:: Task item ::
Once you have counted the lines below that contain "pictures", give that number and nothing else.

:: Given data ::
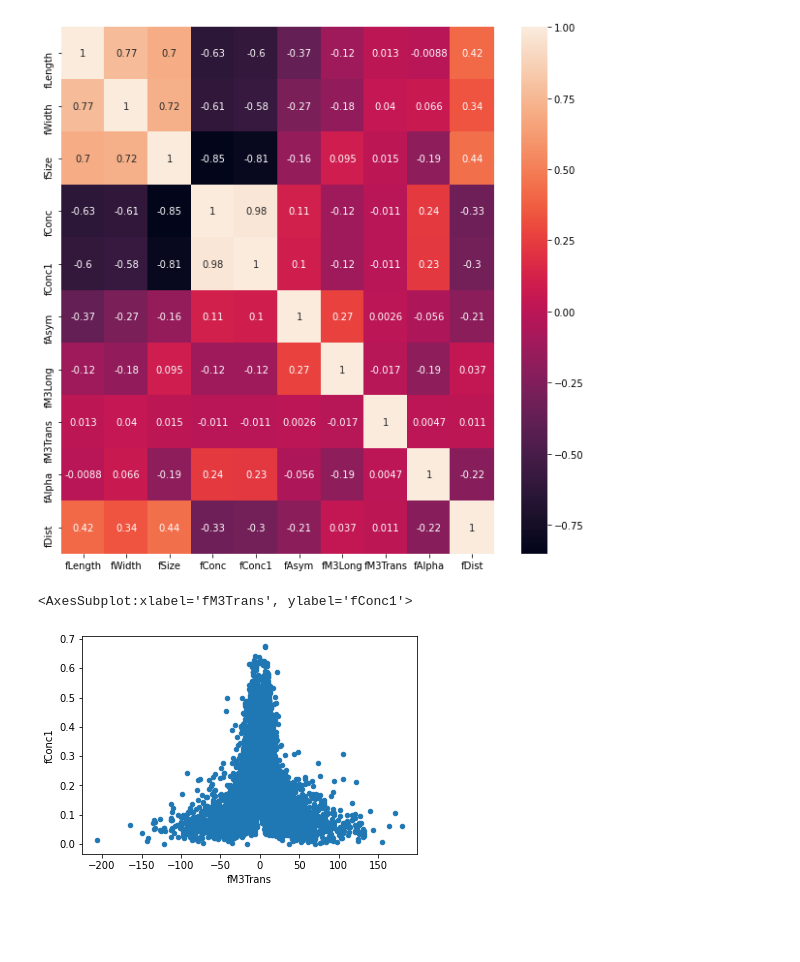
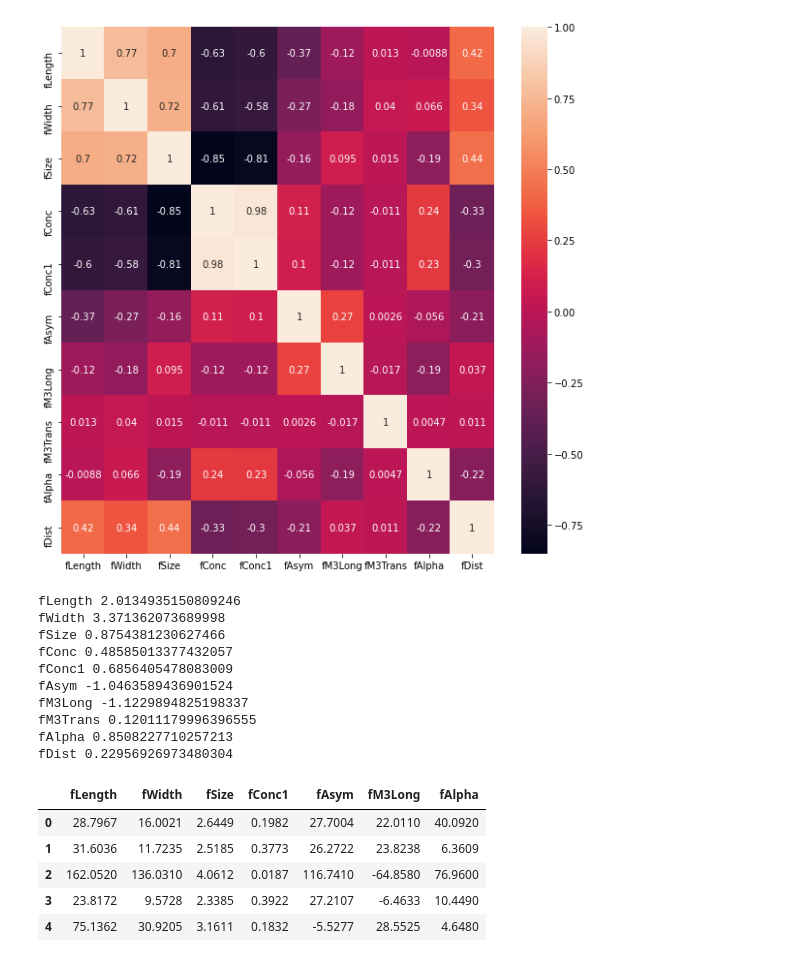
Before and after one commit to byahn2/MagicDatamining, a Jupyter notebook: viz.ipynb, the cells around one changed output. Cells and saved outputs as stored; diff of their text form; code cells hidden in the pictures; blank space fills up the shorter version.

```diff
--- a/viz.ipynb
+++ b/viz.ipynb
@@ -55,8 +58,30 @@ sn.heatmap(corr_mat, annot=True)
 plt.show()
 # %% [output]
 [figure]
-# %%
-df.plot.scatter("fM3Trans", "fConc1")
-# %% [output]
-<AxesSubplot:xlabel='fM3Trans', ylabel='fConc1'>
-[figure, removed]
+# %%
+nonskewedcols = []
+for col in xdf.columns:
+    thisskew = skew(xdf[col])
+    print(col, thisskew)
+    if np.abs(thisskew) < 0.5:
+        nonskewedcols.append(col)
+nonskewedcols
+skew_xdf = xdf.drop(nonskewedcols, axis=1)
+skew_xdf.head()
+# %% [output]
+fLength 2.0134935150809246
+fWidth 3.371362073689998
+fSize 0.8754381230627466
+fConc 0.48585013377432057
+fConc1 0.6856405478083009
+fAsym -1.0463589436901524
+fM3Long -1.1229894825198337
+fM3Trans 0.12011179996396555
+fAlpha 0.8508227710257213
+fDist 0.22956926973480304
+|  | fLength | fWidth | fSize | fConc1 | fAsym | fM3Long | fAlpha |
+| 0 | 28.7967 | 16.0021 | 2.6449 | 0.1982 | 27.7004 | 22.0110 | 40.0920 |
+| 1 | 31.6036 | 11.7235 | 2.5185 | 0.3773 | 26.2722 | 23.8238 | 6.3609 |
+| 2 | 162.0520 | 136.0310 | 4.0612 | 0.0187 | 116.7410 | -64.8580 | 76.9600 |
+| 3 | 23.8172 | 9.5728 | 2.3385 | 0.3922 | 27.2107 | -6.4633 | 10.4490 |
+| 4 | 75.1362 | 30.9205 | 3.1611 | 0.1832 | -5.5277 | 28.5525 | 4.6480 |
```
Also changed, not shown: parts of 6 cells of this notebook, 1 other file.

==

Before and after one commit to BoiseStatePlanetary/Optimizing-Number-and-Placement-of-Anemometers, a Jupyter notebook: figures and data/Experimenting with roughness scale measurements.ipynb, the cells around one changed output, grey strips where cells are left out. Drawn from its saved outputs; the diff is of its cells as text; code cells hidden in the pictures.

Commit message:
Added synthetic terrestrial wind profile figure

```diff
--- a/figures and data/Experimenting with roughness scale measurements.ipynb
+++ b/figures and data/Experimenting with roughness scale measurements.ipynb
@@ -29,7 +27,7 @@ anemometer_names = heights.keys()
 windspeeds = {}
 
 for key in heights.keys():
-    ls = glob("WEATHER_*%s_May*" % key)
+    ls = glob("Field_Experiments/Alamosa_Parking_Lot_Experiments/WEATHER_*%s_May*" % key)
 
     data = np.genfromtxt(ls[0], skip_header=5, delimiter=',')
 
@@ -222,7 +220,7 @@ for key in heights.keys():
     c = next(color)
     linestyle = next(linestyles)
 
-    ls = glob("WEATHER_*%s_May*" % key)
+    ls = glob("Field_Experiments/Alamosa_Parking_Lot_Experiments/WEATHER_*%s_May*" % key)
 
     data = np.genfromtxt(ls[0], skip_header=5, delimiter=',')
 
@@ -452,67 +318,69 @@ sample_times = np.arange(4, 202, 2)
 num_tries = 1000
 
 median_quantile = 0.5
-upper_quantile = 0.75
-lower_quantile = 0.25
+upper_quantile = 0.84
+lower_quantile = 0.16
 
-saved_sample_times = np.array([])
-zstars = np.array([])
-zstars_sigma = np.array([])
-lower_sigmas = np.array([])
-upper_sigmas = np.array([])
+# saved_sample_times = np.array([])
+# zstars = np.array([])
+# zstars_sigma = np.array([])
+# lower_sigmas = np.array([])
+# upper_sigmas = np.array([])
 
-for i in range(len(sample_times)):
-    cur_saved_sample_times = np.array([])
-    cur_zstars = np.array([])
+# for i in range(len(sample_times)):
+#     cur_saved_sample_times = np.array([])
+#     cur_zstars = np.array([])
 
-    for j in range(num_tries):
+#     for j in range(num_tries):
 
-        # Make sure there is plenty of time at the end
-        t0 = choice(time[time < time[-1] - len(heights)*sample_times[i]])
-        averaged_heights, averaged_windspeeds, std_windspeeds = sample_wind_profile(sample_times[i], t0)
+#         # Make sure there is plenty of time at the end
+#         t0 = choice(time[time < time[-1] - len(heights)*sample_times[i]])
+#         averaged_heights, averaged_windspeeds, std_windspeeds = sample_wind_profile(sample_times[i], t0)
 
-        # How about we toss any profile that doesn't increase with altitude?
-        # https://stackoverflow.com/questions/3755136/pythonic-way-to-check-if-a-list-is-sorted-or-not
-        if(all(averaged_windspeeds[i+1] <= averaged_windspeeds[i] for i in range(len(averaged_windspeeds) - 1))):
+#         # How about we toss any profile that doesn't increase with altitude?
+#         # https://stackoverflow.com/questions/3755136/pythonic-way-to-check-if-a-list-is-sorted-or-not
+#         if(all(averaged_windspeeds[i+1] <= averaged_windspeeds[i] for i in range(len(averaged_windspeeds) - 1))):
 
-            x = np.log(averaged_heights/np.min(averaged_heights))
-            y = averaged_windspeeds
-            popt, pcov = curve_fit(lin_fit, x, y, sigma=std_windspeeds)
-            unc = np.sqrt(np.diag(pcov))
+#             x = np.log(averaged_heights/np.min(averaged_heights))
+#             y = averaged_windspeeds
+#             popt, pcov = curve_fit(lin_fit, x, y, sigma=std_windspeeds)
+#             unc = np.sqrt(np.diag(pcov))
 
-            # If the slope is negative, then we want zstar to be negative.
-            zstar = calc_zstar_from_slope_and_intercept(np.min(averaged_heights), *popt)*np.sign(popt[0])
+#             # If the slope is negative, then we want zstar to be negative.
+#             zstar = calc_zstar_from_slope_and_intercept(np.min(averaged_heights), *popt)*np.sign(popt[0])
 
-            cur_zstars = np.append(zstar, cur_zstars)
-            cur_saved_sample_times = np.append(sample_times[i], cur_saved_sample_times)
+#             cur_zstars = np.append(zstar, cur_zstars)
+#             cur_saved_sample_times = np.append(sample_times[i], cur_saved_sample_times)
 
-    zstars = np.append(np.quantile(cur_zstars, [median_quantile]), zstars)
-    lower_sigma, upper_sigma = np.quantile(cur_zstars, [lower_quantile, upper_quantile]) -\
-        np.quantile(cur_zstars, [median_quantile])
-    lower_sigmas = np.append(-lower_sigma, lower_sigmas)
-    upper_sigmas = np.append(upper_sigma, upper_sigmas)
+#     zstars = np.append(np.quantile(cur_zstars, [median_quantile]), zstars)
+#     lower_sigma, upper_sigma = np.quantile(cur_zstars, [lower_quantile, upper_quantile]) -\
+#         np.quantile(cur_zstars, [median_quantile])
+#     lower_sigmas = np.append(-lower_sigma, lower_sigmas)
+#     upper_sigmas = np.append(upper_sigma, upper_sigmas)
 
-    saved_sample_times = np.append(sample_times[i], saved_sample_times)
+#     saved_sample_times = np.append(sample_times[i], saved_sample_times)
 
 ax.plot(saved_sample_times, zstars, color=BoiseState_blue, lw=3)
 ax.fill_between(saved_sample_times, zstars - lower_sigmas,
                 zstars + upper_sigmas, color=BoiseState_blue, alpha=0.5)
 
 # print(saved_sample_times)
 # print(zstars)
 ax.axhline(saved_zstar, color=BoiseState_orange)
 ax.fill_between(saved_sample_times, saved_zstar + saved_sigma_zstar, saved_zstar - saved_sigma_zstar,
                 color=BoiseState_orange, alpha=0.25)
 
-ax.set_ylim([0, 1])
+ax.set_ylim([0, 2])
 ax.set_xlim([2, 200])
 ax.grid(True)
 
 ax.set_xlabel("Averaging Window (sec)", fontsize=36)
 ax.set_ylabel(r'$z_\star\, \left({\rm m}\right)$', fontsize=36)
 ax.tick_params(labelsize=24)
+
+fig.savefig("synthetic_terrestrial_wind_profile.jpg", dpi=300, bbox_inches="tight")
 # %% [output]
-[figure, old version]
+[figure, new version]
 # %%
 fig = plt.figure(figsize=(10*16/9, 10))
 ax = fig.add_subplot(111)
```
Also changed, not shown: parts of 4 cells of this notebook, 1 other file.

:: Exercise answer ::
2